Susan Anderson

Susan Anderson

Guest Teacher

Susan Anderson is the owner and operator of Native Naturals Farm. Her family has lived on and worked the same land since 1826. The farm produces organically grown herbs, nuts and fruits, as well as grass fed beef. Susan comes from a long line of herbalists and healers. She began the study native plant medicine, collecting, growing and preparing, with her grandmother who was a well respected midwife and nurse. She is of both Creek and Cherokee descent, and has learned from traditional healers throughout the southeast. She is a traditional ceremonial person and draws heavily on her cultural roots in her relationship with the growing world. She has worked as a resource planner, journalist, educator and as a natural resource interpretive writer.
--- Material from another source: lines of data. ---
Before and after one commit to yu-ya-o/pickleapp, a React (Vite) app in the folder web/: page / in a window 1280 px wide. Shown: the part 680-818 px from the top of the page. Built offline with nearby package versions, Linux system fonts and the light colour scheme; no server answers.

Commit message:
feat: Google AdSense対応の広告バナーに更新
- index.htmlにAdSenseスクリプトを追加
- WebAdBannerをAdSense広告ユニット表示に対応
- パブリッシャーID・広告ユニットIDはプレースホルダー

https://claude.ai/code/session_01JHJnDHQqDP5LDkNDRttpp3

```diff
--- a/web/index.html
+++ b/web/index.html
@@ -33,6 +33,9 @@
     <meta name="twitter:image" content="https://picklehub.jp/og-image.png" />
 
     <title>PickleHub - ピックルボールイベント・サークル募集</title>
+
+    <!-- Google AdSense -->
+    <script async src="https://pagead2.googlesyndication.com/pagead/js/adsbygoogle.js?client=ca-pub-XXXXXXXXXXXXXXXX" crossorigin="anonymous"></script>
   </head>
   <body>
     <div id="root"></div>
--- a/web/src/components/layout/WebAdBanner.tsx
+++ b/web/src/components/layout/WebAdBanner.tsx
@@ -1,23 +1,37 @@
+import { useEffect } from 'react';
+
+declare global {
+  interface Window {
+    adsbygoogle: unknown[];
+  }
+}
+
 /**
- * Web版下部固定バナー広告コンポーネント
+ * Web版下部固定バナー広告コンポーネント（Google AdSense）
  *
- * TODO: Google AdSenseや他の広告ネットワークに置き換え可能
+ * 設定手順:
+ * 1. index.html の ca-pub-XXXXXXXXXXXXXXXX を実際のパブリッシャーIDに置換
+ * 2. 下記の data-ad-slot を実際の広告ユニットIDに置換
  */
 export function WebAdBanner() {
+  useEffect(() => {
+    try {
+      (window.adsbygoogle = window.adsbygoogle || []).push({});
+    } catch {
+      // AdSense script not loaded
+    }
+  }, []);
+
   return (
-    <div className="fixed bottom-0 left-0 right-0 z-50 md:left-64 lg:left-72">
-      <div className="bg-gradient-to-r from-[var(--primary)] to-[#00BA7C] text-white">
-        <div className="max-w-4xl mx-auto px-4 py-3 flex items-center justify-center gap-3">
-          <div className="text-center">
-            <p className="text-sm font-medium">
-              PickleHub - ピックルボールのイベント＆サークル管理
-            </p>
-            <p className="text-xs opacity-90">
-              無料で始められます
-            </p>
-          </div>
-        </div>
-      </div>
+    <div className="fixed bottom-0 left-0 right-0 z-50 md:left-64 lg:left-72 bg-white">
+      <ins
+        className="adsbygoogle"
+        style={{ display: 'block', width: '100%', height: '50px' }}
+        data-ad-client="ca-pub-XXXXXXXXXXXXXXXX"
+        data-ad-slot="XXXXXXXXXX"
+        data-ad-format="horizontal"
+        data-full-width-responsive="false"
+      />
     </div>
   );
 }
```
She has served as executive director for two nonprofits, and consultant on numerous environmental and cultural projects. Her love of the land and respect for the food, fiber and medicinal value of native plants has been a guiding force in her life. She is a traditional fiber artist working primarily with native plant fibers and dyes. She has developed an intimate and comprehensive understanding of her land, its ecosystems and cycles, and how these things relate to the unique “medicine of place”. Her non traditional academic education includes degrees in sociology and religion from Florida State University. Graduate studies in urban and regional planning at FSU, and cultural sustainability at Goucher College in Baltimore MD.

Learn from Susan:

  • Cultivating Resilience - This workshop will take a look at what it takes to develop and maintain physical, mental, spiritual and social wellness through adverse experiences and times of extreme stress. It will be part presentation and part open forum to discuss the challenges and opportunities we are currently facing as individuals, families and as communities. We will look at the roles of plant alliances, the natural world and the social constructs we maintain that either build resilience or inhibit successful high functioning individuals and societies. We will look at what an essential resilience garden looks like, what essential skills and values may be and how we might implement the ideals of those shared values and principles. We will also look at what practices may be needed to facilitate resiliency in our natural world. Come take the journey with me into the realm of infinite possibilities while we revisit the benefits and beauty of ancient wisdom.
  • Bioregional Plants Important in Traditional Medicine - This presentation will open up areas of consideration beyond the pharmacological properties of native plants. We will examine how the spiritual and cultural relationships over many generations play important roles in plant medicine of traditional people of this region. It will allow a glimpse of what kinship with the animals and the growing world can mean to humans and for their place in, as well as their responsibilities to, the rest of the natural world.

Follow Susan at:

  • Native Naturals